Crowds of Palestinian youths went on the rampage in east Jerusalem today as a sudden burst of violence clouded fragile peace efforts.
The Palestinian president signalled he may back away from threats to walk away from the negotiations next week if Israeli Prime Minister Benjamin Netanyahu proceeds with plans to resume settlement construction in the West Bank.
“I cannot say I will leave the negotiations, but it’s very difficult for me to resume talks if Prime Minister Netanyahu declares that he will continue his (settlement) activity in the West Bank and Jerusalem,” Palestinian leader Mahmoud Abbas said in an address to US Jewish leaders in New York.
The violence was a vivid illustration of how sensitive the situation in east Jerusalem can be. The competing Israeli and Palestinian claims to the area, home to key Jewish, Muslim and Christian holy sites, have frequently escalated into clashes and intense fighting.

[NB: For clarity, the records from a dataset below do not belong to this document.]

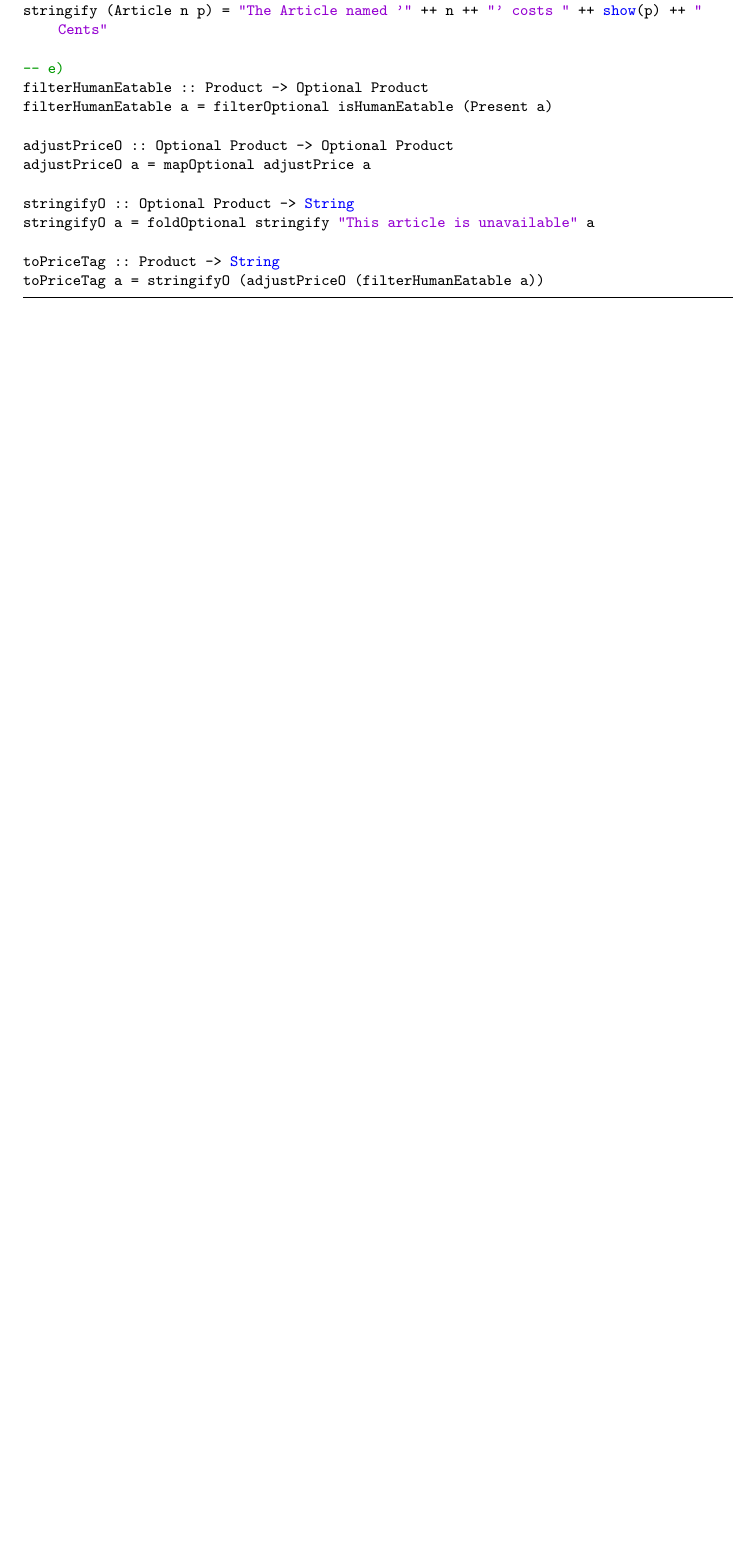
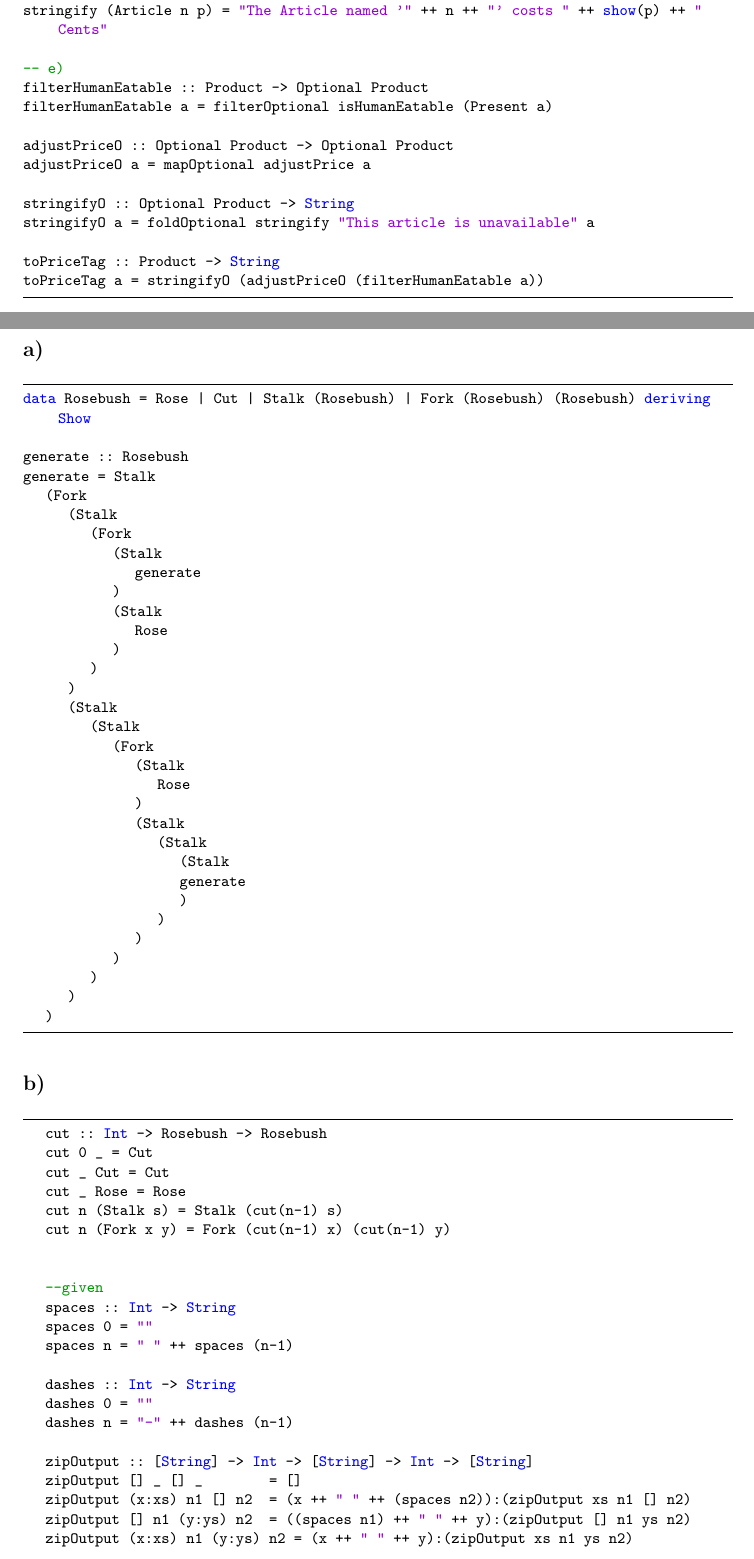
Before and after one commit to JulianGi/PrograAbgaben, a LaTeX problem sheet (UE/09/Uebung_09_HA.tex): part of page 2 of 3 before the commit and two parts of pages 2 and 3 of 4 after it, the two joined at a grey line, cut so that both start at the same text, the shorter picture padded with empty space. Compiled offline with pdfLaTeX.

Commit message:
Blatt 10 A4e)

```diff
--- a/UE/09/Uebung_09_HA.tex
+++ b/UE/09/Uebung_09_HA.tex
@@ -150,3 +150,65 @@ toPriceTag a = stringifyO (adjustPriceO (filterHumanEatable a))
 \pagebreak
 
 \section*{ HA 8 }
+\subsection*{a)}
+\begin{lstlisting}
+data Rosebush = Rose | Cut | Stalk (Rosebush) | Fork (Rosebush) (Rosebush) deriving Show
+
+generate :: Rosebush
+generate = Stalk
+	(Fork
+		(Stalk
+			(Fork
+				(Stalk
+					generate
+				)
+				(Stalk
+					Rose
+				)
+			)
+		)
+		(Stalk
+			(Stalk
+				(Fork
+					(Stalk
+						Rose
+					)
+					(Stalk
+						(Stalk
+							(Stalk
+							generate
+							)
+						)
+					)
+				)
+			)
+		)
+	)
+
+\end{lstlisting}
+\subsection*{b)}
+\begin{lstlisting}
+	cut :: Int -> Rosebush -> Rosebush
+	cut 0 _ = Cut
+	cut _ Cut = Cut
+	cut _ Rose = Rose
+	cut n (Stalk s) = Stalk (cut(n-1) s)
+	cut n (Fork x y) = Fork (cut(n-1) x) (cut(n-1) y)
+
+
+	--given
+	spaces :: Int -> String
+	spaces 0 = ""
+	spaces n = " " ++ spaces (n-1)
+
+	dashes :: Int -> String
+	dashes 0 = ""
+	dashes n = "-" ++ dashes (n-1)
+
+	zipOutput :: [String] -> Int -> [String] -> Int -> [String]
+	zipOutput [] _ [] _           = []
+	zipOutput (x:xs) n1 [] n2     = (x ++ " " ++ (spaces n2)):(zipOutput xs n1 [] n2)
+	zipOutput [] n1 (y:ys) n2     = ((spaces n1) ++ " " ++ y):(zipOutput [] n1 ys n2)
+	zipOutput (x:xs) n1 (y:ys) n2 = (x ++ " " ++ y):(zipOutput xs n1 ys n2)
+
+	data Output = Output [String] Int Int
```
Also changed, not shown: UE/09/Uebung_09_HA.pdf, UE/09/Uebung_09_HA.tex (20 more changed lines), 1 other file.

Today’s clashes erupted in the Silwan neighbourhood shortly after a 32-year-old Palestinian man was killed by a private Israeli security guard watching over Jewish families in the area. About 70 ultranationalist Jewish families live in Silwan, amid some 50,000 Palestinian residents.
After the shooting, rioting spread throughout Silwan and to the nearby walled Old City. During the man’s funeral procession, hundreds of protesters set tyres on fire and smashed the windows of several buses .
At one point, Israeli riot police stormed the hilltop compound known to Jews as the Temple Mount and to Muslims as the Noble Sanctuary. The site is the most explosive in the Israeli-Palestinian conflict, and in the past, even seemingly minor incidents have ignited clashes and protests throughout the region.
Police spokesman Micky Rosenfeld said police moved into the compound after stone throwers attacked Jewish worshippers at the adjacent Western Wall, the holiest prayer site for Jews.
He said the stone throwers fled into the Al Aqsa Mosque, Islam’s third holiest site, and after a standoff for several minutes, riot forces pulled back without further incident.
In other unrest, Palestinian crowds overturned three cars with passengers inside, in one case dragging a man out of his vehicle and stabbing him. Five buses had their windows smashed out, in one case forcing passengers to get off and flee, and a paramilitary police jeep was set on fire and destroyed.
Wearing shirts over their faces, protesters hurled chunks of concrete and rocks at police. Black-clad forces with riot shields responded with tear gas, sending acrid smoke over the neighbourhood.
A total of 10 Israelis were wounded, including the stabbing victim who was seriously hurt, police said. Palestinian medics said 14 people were lightly hurt. By early evening, the situation had calmed.
Some 50 leaders of Jewish American organisations as well as former diplomats and policymakers attended last night’s meeting with Abbas, who is in New York for the General Assembly of the United Nations. The two-hour gathering was sponsored by the S Daniel Abraham Centre for Middle East Peace.
While Palestinians have traditionally viewed American Jews with suspicion, Abbas has decided instead to court Jewish leaders, believing they can play a positive role in peace efforts.
Throughout his two-hour meeting, Abbas struck a conciliatory tone as he answered questions. On several occasions, he referred to Netanyahu as his “partner” in the quest for peace.
“Is there a more significant and more precious goal than achieving peace?” he said. “We believe that our children and grandchildren deserve a better future for peace, prosperity, dignity and security.”
The US, along with the European Union, has urged Israel to extend its settlement slowdown – a move that Netanyahu is resisting because of heavy pressure within his hard-line governing coalition, which is dominated by pro-settler lawmakers.
At the same time, Washington is pressuring Abbas not to quit the talks just weeks after they got under way at a White House summit.
The settlement issue is one of the thorniest in the peace talks. Some 300,000 Israelis live in settlements dotting the West Bank, in addition to 180,000 Israelis living in Jewish neighbourhoods built in east Jerusalem.